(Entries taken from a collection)
------------------------------------

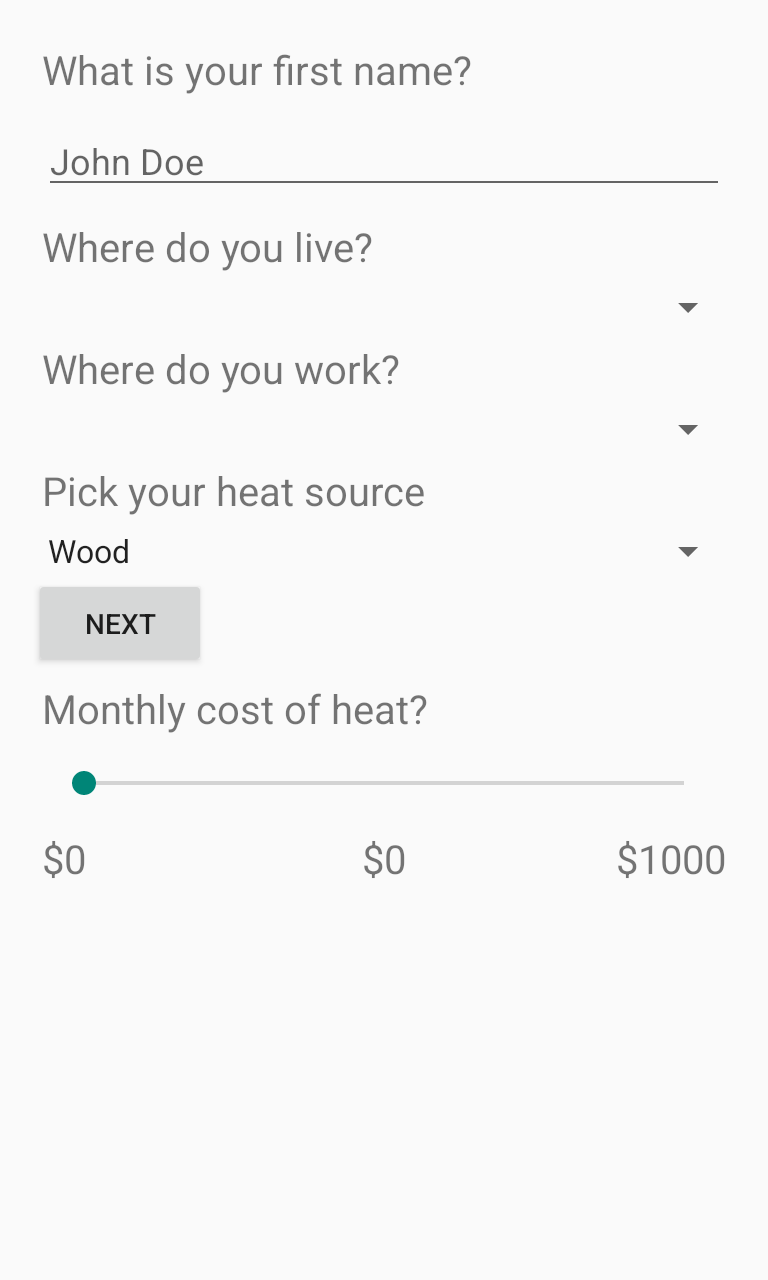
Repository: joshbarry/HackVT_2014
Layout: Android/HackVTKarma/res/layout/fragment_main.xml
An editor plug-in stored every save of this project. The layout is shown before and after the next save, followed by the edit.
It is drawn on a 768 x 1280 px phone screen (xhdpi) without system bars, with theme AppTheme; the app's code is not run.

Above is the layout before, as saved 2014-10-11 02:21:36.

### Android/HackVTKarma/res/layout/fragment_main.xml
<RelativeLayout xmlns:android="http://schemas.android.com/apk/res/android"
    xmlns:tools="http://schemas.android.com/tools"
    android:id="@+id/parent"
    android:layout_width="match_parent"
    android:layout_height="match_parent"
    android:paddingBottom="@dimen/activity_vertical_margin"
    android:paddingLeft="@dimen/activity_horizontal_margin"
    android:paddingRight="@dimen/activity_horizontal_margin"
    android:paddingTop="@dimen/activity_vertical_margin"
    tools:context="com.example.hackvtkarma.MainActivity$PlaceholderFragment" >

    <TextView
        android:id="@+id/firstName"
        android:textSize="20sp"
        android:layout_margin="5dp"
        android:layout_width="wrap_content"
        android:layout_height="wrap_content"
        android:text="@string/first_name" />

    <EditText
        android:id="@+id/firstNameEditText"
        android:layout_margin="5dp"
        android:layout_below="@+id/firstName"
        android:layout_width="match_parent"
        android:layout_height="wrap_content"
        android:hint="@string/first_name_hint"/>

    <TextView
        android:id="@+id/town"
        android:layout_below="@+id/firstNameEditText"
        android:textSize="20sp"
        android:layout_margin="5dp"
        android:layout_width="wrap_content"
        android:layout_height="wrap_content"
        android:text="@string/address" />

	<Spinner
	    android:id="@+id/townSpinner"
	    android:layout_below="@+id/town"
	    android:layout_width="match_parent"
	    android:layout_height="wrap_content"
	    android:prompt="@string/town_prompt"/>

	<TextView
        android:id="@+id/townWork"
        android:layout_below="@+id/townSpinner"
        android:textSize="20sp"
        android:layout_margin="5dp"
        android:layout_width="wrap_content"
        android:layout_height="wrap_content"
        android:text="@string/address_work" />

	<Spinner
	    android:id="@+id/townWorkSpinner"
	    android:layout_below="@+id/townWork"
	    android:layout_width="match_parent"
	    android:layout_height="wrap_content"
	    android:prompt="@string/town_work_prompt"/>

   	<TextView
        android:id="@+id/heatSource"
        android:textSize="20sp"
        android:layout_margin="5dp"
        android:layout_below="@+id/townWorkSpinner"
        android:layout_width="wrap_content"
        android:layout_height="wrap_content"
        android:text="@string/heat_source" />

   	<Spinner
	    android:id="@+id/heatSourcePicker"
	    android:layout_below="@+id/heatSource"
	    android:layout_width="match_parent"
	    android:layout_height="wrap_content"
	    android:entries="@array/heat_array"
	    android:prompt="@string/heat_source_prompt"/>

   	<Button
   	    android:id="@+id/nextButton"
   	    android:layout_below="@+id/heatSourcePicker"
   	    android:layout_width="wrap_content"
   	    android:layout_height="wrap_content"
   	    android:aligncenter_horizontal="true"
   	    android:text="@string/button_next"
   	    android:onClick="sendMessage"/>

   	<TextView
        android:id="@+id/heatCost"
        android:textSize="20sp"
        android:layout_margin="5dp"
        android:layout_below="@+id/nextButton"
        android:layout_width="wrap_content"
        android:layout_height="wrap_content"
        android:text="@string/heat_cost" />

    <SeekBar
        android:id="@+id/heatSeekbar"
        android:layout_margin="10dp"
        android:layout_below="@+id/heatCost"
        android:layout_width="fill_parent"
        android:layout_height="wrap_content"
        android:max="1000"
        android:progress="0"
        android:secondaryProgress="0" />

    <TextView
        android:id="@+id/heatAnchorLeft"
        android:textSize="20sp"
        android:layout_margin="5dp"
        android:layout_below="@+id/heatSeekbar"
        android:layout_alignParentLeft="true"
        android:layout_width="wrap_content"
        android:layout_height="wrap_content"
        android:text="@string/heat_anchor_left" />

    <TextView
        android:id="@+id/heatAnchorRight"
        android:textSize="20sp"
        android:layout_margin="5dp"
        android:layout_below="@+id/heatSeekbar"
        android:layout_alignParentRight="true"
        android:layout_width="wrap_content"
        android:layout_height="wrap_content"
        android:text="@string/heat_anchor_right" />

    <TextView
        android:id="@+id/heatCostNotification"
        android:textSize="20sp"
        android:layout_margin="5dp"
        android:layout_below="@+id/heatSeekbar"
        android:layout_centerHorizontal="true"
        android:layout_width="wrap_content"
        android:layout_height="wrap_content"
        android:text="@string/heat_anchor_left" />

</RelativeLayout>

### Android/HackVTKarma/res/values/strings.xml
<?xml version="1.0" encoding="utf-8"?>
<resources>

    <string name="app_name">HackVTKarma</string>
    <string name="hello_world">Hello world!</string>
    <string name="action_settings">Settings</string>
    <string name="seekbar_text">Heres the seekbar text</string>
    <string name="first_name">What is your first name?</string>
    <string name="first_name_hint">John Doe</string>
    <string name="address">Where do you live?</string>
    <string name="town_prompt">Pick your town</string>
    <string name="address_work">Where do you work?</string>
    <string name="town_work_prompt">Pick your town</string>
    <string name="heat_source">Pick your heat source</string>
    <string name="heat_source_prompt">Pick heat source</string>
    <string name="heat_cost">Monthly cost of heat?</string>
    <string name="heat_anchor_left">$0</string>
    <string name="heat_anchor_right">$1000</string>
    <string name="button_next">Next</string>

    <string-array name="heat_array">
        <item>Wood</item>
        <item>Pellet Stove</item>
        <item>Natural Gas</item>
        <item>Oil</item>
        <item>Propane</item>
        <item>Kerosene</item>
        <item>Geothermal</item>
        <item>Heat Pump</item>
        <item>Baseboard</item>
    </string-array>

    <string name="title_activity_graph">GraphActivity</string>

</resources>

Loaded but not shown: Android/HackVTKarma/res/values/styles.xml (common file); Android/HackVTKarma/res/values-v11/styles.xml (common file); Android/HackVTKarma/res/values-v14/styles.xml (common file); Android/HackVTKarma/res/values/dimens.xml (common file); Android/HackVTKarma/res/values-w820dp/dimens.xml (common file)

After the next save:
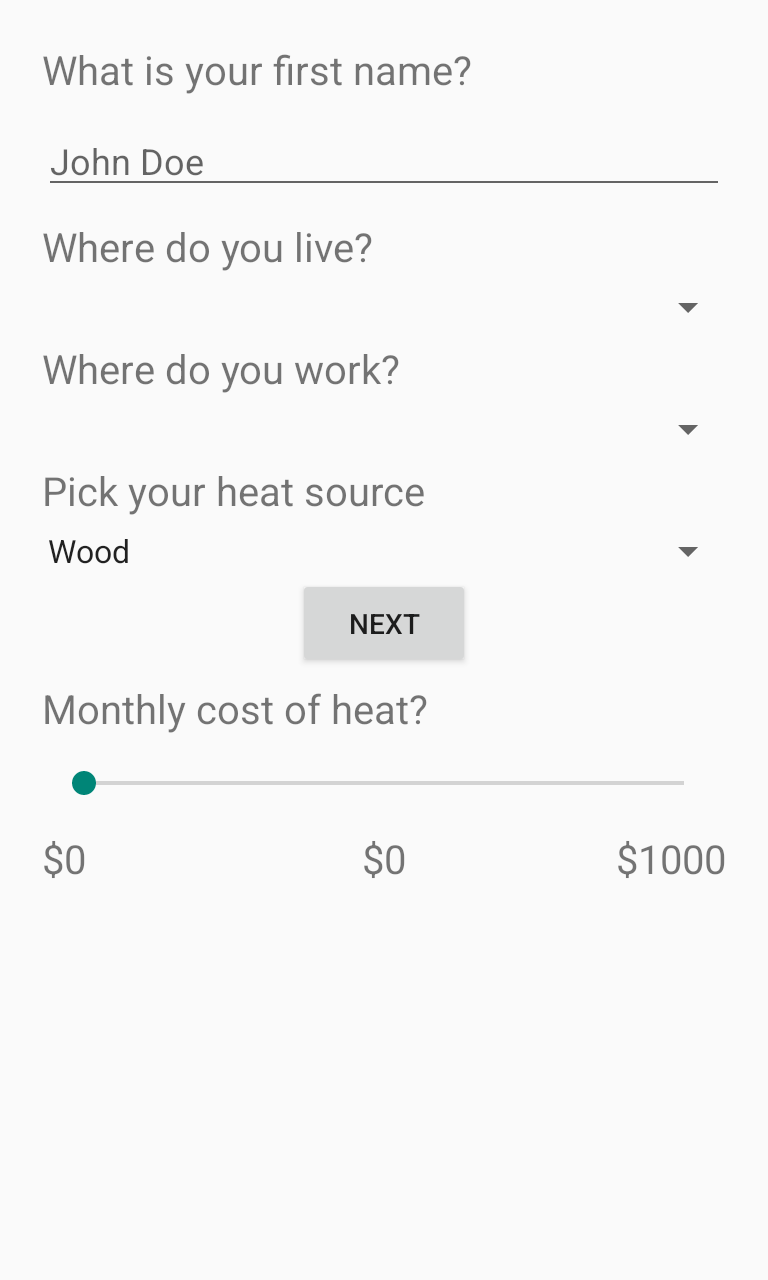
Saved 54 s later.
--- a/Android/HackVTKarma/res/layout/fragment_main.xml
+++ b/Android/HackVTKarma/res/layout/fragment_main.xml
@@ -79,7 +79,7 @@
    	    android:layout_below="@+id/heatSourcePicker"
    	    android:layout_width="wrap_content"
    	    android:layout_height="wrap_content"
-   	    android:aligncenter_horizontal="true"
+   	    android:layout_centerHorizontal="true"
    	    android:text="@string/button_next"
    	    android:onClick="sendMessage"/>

------------------------------------

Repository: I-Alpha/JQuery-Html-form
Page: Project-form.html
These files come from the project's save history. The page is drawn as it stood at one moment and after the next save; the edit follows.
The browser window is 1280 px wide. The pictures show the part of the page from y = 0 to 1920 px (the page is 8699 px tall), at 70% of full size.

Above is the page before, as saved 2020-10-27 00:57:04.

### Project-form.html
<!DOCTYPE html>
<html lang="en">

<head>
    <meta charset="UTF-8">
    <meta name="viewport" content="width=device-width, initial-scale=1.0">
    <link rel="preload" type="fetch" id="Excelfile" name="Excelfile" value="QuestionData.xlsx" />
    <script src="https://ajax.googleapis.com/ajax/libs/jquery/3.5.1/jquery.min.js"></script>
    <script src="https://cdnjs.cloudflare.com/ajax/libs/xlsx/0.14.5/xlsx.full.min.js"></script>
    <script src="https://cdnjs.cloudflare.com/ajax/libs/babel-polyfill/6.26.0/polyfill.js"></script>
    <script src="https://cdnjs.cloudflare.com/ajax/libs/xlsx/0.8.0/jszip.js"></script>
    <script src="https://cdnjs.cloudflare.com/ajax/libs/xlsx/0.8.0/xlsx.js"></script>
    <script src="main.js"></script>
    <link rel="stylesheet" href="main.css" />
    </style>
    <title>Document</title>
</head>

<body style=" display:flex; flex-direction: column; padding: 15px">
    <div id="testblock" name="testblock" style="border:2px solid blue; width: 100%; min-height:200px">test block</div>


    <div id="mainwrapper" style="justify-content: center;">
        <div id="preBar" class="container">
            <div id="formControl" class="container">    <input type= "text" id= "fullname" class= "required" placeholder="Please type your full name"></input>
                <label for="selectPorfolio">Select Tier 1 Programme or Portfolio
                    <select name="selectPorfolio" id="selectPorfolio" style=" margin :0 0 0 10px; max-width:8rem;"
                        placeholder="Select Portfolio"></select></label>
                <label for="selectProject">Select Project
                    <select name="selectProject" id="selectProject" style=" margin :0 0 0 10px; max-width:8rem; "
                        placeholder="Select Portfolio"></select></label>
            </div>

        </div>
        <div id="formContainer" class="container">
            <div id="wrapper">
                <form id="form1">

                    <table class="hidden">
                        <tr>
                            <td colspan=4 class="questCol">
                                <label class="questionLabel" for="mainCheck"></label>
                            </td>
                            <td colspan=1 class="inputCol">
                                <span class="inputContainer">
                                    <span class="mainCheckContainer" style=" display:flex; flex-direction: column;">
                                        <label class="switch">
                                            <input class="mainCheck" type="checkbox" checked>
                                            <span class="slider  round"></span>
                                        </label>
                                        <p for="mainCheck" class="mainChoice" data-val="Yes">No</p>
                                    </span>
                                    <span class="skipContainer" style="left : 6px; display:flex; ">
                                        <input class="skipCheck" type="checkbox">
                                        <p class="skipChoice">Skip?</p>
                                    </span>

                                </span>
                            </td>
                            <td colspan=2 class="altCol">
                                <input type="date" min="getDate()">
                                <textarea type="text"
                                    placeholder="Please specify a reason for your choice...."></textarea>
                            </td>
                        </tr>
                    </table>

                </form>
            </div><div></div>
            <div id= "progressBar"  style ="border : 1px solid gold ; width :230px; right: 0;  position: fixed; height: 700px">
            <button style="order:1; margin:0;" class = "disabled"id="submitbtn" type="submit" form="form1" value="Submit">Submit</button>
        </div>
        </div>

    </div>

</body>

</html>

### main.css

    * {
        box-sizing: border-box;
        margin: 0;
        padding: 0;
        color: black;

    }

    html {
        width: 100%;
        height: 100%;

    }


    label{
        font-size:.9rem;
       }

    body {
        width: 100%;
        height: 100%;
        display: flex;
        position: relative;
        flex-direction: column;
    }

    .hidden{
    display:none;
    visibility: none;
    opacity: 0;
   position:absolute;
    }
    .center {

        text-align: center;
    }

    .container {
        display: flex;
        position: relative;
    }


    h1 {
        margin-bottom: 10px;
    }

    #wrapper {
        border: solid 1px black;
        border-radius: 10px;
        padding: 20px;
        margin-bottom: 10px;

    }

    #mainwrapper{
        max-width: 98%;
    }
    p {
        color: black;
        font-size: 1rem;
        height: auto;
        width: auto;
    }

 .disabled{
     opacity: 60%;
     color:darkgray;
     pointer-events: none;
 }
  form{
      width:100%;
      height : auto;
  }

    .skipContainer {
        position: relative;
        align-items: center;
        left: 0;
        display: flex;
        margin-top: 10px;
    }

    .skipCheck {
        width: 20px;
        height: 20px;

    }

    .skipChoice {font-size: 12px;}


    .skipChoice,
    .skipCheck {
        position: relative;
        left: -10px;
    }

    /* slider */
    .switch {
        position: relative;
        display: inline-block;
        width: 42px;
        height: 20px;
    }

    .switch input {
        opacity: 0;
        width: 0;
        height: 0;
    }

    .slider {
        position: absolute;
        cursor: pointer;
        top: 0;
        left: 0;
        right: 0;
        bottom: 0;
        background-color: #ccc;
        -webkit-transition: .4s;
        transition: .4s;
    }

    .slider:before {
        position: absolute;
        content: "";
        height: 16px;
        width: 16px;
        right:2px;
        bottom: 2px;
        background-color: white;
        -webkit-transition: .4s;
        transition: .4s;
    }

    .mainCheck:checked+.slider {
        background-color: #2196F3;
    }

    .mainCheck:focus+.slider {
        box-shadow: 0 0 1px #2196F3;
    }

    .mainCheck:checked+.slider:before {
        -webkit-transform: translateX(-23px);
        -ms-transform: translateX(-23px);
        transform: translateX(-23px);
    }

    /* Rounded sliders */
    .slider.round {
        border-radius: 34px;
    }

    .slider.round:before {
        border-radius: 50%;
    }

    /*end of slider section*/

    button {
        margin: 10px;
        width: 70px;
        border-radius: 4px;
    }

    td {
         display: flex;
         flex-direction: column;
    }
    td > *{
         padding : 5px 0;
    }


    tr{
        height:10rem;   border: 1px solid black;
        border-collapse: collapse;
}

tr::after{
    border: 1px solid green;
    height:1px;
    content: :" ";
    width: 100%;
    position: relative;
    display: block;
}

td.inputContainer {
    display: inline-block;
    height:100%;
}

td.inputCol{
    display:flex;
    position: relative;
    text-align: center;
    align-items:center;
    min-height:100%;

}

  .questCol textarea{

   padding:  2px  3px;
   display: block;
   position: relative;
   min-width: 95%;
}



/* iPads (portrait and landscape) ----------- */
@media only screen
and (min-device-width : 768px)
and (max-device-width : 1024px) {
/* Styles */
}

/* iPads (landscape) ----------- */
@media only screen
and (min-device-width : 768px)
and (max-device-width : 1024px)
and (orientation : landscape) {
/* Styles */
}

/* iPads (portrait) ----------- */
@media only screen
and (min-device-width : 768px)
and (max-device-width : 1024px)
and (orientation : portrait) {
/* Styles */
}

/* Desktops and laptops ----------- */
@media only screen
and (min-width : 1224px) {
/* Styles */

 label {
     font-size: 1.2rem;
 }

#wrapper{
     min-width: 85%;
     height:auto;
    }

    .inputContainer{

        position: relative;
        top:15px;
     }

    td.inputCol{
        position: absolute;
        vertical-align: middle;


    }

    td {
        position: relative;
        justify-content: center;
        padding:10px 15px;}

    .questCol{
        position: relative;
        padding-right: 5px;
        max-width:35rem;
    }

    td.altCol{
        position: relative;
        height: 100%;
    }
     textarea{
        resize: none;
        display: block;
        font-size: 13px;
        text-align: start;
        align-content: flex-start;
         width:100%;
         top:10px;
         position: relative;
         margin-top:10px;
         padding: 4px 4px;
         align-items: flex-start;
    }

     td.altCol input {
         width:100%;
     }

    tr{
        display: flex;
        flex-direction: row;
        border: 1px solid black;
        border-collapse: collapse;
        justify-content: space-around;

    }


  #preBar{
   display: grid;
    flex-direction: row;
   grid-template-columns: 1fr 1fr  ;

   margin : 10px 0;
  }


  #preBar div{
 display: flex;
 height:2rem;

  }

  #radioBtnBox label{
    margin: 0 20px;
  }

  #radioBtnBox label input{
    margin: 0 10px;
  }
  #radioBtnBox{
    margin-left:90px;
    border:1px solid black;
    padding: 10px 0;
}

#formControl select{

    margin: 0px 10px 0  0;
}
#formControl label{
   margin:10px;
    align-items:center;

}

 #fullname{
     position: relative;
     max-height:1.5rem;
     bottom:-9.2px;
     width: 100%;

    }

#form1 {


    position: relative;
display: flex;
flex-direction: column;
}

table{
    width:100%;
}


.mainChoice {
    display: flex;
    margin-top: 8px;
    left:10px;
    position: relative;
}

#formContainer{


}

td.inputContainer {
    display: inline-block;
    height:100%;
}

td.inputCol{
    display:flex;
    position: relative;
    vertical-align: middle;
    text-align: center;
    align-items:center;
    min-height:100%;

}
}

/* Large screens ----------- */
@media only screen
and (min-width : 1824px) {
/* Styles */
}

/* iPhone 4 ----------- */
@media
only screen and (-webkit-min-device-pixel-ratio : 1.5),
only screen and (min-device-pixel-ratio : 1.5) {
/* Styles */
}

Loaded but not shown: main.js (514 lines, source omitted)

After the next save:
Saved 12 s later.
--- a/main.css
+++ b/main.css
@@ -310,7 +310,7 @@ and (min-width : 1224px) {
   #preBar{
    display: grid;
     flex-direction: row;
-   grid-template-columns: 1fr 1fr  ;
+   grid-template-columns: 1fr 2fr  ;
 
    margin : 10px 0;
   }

------------------------------------

» PROBLEM REQUIREMENTS
A bare number should be your reply: how many lines in the entries above include the word "black".

» SOLVED PROBLEM
6